» **What is being asked**
Copy the data below exactly. Any pictures in it should be omitted.

» **Supplied data**
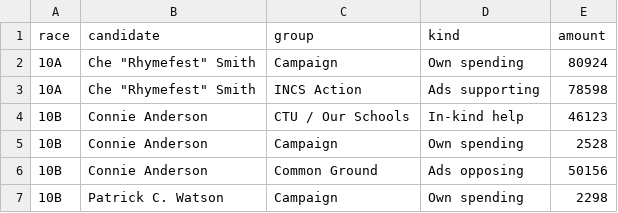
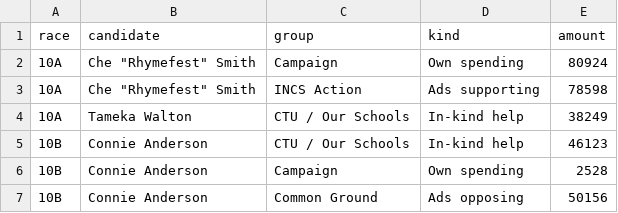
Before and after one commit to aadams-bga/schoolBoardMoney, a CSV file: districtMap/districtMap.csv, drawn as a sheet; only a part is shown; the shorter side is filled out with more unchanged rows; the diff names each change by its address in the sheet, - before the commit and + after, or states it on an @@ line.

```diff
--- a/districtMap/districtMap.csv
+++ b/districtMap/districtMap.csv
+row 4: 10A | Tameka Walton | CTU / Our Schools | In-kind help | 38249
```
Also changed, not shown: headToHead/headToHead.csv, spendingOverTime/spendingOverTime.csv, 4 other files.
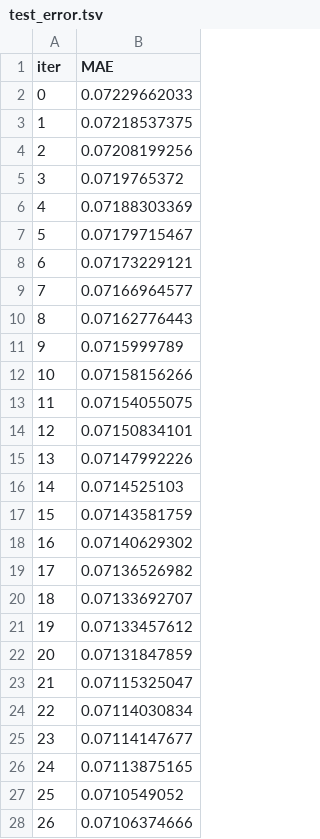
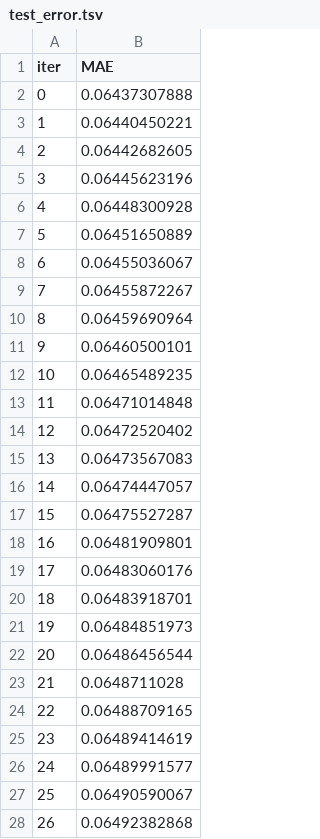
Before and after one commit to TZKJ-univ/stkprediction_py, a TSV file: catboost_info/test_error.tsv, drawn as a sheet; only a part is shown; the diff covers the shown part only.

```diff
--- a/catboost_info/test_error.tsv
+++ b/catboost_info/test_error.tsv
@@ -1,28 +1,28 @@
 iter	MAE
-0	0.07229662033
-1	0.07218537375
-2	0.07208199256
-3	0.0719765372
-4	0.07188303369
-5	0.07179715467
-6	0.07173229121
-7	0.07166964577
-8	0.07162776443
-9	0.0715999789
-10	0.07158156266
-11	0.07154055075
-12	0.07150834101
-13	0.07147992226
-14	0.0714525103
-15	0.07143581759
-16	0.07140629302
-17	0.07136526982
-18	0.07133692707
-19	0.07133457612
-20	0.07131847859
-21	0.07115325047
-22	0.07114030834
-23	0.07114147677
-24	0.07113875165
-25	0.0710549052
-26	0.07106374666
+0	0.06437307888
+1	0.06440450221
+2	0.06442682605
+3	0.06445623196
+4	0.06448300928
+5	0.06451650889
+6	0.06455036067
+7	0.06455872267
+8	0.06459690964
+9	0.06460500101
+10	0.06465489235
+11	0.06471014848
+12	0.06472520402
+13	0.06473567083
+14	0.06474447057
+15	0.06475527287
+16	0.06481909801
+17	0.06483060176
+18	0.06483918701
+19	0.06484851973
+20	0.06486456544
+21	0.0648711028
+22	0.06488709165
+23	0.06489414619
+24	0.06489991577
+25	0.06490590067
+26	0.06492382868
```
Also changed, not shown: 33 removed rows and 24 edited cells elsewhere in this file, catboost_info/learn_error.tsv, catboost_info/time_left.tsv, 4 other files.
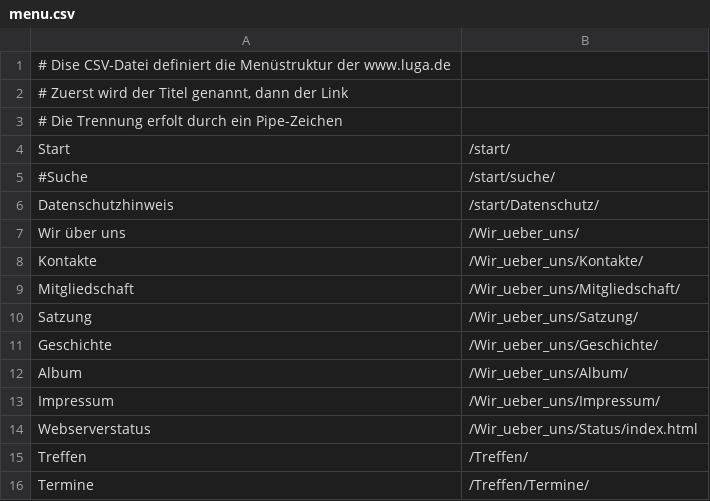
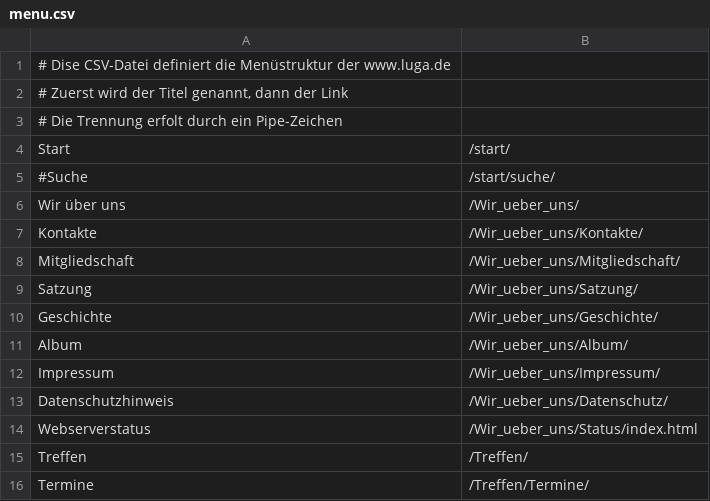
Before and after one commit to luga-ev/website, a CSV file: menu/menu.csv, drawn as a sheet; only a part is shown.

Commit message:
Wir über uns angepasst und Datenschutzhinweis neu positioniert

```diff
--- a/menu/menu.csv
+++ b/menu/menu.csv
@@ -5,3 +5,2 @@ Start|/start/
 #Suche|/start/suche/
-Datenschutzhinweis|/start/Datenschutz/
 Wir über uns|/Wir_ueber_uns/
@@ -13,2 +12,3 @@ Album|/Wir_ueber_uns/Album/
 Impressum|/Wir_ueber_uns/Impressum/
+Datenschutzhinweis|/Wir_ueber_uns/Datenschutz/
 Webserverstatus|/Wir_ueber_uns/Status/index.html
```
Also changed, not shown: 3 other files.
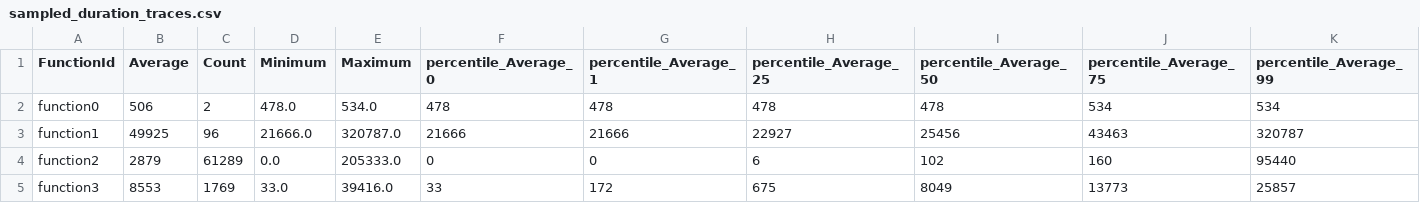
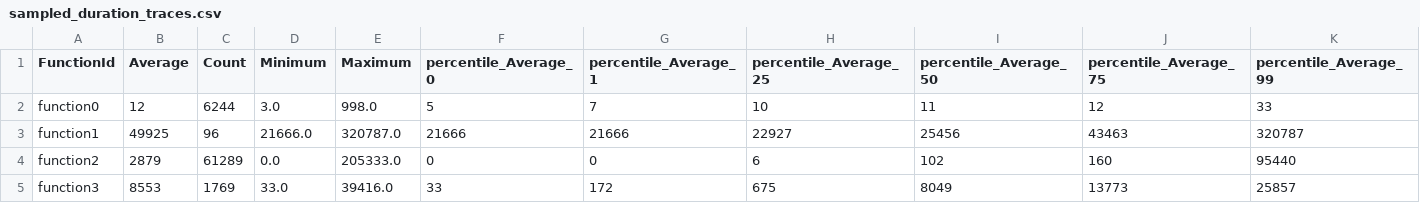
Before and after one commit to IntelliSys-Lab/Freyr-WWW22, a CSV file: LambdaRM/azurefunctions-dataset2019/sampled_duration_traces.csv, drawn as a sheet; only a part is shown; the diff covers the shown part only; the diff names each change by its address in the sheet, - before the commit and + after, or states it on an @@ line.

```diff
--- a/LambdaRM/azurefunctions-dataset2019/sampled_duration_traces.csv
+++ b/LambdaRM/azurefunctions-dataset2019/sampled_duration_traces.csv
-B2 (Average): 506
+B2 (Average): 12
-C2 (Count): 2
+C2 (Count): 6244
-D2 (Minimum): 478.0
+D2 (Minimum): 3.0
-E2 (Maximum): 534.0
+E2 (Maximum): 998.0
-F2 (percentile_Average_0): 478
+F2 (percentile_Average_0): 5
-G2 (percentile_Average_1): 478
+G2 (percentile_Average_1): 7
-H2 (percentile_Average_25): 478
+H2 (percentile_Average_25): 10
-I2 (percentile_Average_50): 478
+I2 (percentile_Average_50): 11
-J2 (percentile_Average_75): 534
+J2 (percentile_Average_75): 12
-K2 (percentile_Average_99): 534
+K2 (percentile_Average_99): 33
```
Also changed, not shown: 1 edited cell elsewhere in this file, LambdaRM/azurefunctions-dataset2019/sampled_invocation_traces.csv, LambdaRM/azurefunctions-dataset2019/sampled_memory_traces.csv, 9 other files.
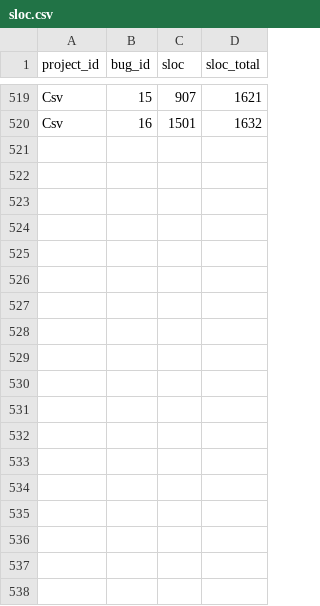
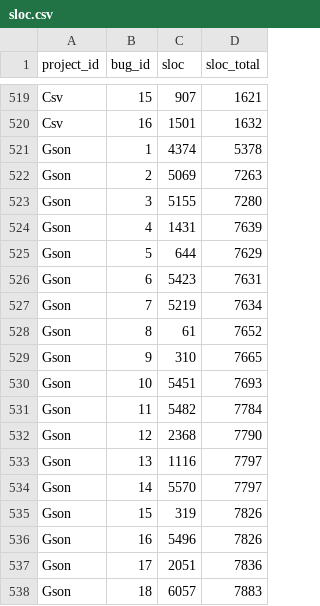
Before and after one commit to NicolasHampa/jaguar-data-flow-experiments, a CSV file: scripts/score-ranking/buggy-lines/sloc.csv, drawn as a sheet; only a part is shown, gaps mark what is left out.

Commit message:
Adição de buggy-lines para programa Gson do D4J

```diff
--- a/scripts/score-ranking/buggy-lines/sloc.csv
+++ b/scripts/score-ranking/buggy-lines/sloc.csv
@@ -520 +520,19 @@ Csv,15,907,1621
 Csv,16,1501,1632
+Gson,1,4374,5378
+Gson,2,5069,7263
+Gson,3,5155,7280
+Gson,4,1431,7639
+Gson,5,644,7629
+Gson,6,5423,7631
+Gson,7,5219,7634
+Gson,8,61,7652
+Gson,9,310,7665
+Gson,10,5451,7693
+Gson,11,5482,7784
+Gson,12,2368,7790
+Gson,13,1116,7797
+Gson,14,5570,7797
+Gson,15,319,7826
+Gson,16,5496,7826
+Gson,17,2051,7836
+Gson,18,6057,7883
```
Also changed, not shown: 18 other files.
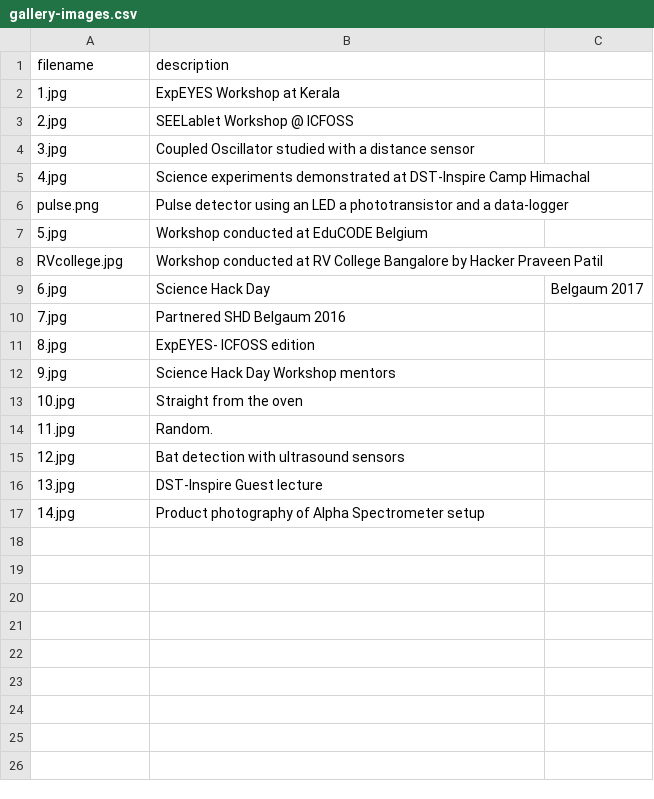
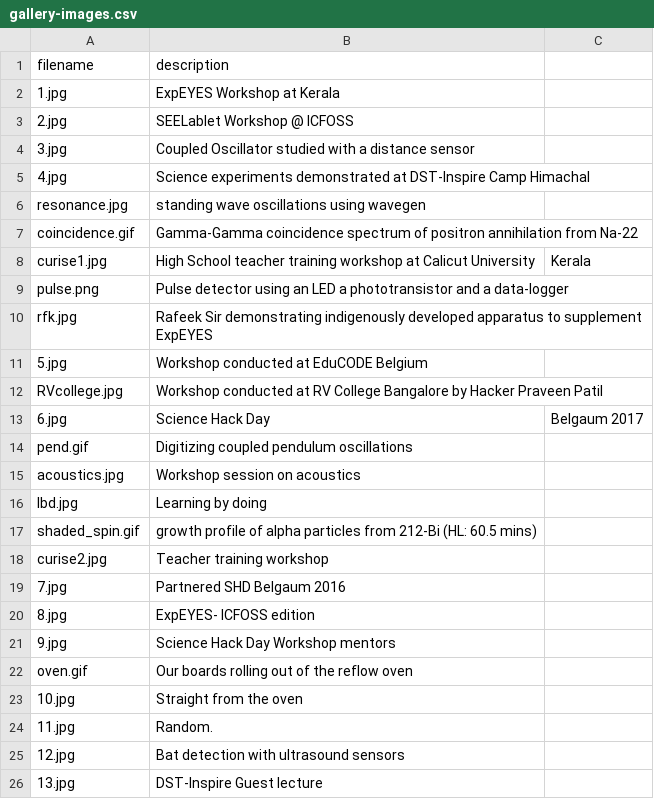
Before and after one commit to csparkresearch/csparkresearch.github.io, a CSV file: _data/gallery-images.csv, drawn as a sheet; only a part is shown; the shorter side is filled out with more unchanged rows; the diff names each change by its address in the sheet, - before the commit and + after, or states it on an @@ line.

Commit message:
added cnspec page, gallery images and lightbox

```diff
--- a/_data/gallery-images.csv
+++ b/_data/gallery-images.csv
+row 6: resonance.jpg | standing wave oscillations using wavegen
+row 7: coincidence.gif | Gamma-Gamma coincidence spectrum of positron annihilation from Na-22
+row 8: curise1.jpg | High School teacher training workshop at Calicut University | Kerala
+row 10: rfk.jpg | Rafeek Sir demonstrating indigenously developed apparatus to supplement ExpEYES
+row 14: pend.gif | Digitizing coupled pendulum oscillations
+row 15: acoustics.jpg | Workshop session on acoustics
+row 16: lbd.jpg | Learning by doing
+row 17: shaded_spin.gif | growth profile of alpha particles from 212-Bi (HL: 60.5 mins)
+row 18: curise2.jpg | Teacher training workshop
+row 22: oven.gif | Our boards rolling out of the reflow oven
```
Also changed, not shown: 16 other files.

» **Task response**
Before and after one commit to aadams-bga/schoolBoardMoney, a CSV file: districtMap/districtMap.csv, drawn as a sheet; only a part is shown; the shorter side is filled out with more unchanged rows; the diff names each change by its address in the sheet, - before the commit and + after, or states it on an @@ line.

```diff
--- a/districtMap/districtMap.csv
+++ b/districtMap/districtMap.csv
+row 4: 10A | Tameka Walton | CTU / Our Schools | In-kind help | 38249
```
Also changed, not shown: headToHead/headToHead.csv, spendingOverTime/spendingOverTime.csv, 4 other files.
Before and after one commit to TZKJ-univ/stkprediction_py, a TSV file: catboost_info/test_error.tsv, drawn as a sheet; only a part is shown; the diff covers the shown part only.

```diff
--- a/catboost_info/test_error.tsv
+++ b/catboost_info/test_error.tsv
@@ -1,28 +1,28 @@
 iter	MAE
-0	0.07229662033
-1	0.07218537375
-2	0.07208199256
-3	0.0719765372
-4	0.07188303369
-5	0.07179715467
-6	0.07173229121
-7	0.07166964577
-8	0.07162776443
-9	0.0715999789
-10	0.07158156266
-11	0.07154055075
-12	0.07150834101
-13	0.07147992226
-14	0.0714525103
-15	0.07143581759
-16	0.07140629302
-17	0.07136526982
-18	0.07133692707
-19	0.07133457612
-20	0.07131847859
-21	0.07115325047
-22	0.07114030834
-23	0.07114147677
-24	0.07113875165
-25	0.0710549052
-26	0.07106374666
+0	0.06437307888
+1	0.06440450221
+2	0.06442682605
+3	0.06445623196
+4	0.06448300928
+5	0.06451650889
+6	0.06455036067
+7	0.06455872267
+8	0.06459690964
+9	0.06460500101
+10	0.06465489235
+11	0.06471014848
+12	0.06472520402
+13	0.06473567083
+14	0.06474447057
+15	0.06475527287
+16	0.06481909801
+17	0.06483060176
+18	0.06483918701
+19	0.06484851973
+20	0.06486456544
+21	0.0648711028
+22	0.06488709165
+23	0.06489414619
+24	0.06489991577
+25	0.06490590067
+26	0.06492382868
```
Also changed, not shown: 33 removed rows and 24 edited cells elsewhere in this file, catboost_info/learn_error.tsv, catboost_info/time_left.tsv, 4 other files.
Before and after one commit to luga-ev/website, a CSV file: menu/menu.csv, drawn as a sheet; only a part is shown.

Commit message:
Wir über uns angepasst und Datenschutzhinweis neu positioniert

```diff
--- a/menu/menu.csv
+++ b/menu/menu.csv
@@ -5,3 +5,2 @@ Start|/start/
 #Suche|/start/suche/
-Datenschutzhinweis|/start/Datenschutz/
 Wir über uns|/Wir_ueber_uns/
@@ -13,2 +12,3 @@ Album|/Wir_ueber_uns/Album/
 Impressum|/Wir_ueber_uns/Impressum/
+Datenschutzhinweis|/Wir_ueber_uns/Datenschutz/
 Webserverstatus|/Wir_ueber_uns/Status/index.html
```
Also changed, not shown: 3 other files.
Before and after one commit to IntelliSys-Lab/Freyr-WWW22, a CSV file: LambdaRM/azurefunctions-dataset2019/sampled_duration_traces.csv, drawn as a sheet; only a part is shown; the diff covers the shown part only; the diff names each change by its address in the sheet, - before the commit and + after, or states it on an @@ line.

```diff
--- a/LambdaRM/azurefunctions-dataset2019/sampled_duration_traces.csv
+++ b/LambdaRM/azurefunctions-dataset2019/sampled_duration_traces.csv
-B2 (Average): 506
+B2 (Average): 12
-C2 (Count): 2
+C2 (Count): 6244
-D2 (Minimum): 478.0
+D2 (Minimum): 3.0
-E2 (Maximum): 534.0
+E2 (Maximum): 998.0
-F2 (percentile_Average_0): 478
+F2 (percentile_Average_0): 5
-G2 (percentile_Average_1): 478
+G2 (percentile_Average_1): 7
-H2 (percentile_Average_25): 478
+H2 (percentile_Average_25): 10
-I2 (percentile_Average_50): 478
+I2 (percentile_Average_50): 11
-J2 (percentile_Average_75): 534
+J2 (percentile_Average_75): 12
-K2 (percentile_Average_99): 534
+K2 (percentile_Average_99): 33
```
Also changed, not shown: 1 edited cell elsewhere in this file, LambdaRM/azurefunctions-dataset2019/sampled_invocation_traces.csv, LambdaRM/azurefunctions-dataset2019/sampled_memory_traces.csv, 9 other files.
Before and after one commit to NicolasHampa/jaguar-data-flow-experiments, a CSV file: scripts/score-ranking/buggy-lines/sloc.csv, drawn as a sheet; only a part is shown, gaps mark what is left out.

Commit message:
Adição de buggy-lines para programa Gson do D4J

```diff
--- a/scripts/score-ranking/buggy-lines/sloc.csv
+++ b/scripts/score-ranking/buggy-lines/sloc.csv
@@ -520 +520,19 @@ Csv,15,907,1621
 Csv,16,1501,1632
+Gson,1,4374,5378
+Gson,2,5069,7263
+Gson,3,5155,7280
+Gson,4,1431,7639
+Gson,5,644,7629
+Gson,6,5423,7631
+Gson,7,5219,7634
+Gson,8,61,7652
+Gson,9,310,7665
+Gson,10,5451,7693
+Gson,11,5482,7784
+Gson,12,2368,7790
+Gson,13,1116,7797
+Gson,14,5570,7797
+Gson,15,319,7826
+Gson,16,5496,7826
+Gson,17,2051,7836
+Gson,18,6057,7883
```
Also changed, not shown: 18 other files.
Before and after one commit to csparkresearch/csparkresearch.github.io, a CSV file: _data/gallery-images.csv, drawn as a sheet; only a part is shown; the shorter side is filled out with more unchanged rows; the diff names each change by its address in the sheet, - before the commit and + after, or states it on an @@ line.

Commit message:
added cnspec page, gallery images and lightbox

```diff
--- a/_data/gallery-images.csv
+++ b/_data/gallery-images.csv
+row 6: resonance.jpg | standing wave oscillations using wavegen
+row 7: coincidence.gif | Gamma-Gamma coincidence spectrum of positron annihilation from Na-22
+row 8: curise1.jpg | High School teacher training workshop at Calicut University | Kerala
+row 10: rfk.jpg | Rafeek Sir demonstrating indigenously developed apparatus to supplement ExpEYES
+row 14: pend.gif | Digitizing coupled pendulum oscillations
+row 15: acoustics.jpg | Workshop session on acoustics
+row 16: lbd.jpg | Learning by doing
+row 17: shaded_spin.gif | growth profile of alpha particles from 212-Bi (HL: 60.5 mins)
+row 18: curise2.jpg | Teacher training workshop
+row 22: oven.gif | Our boards rolling out of the reflow oven
```
Also changed, not shown: 16 other files.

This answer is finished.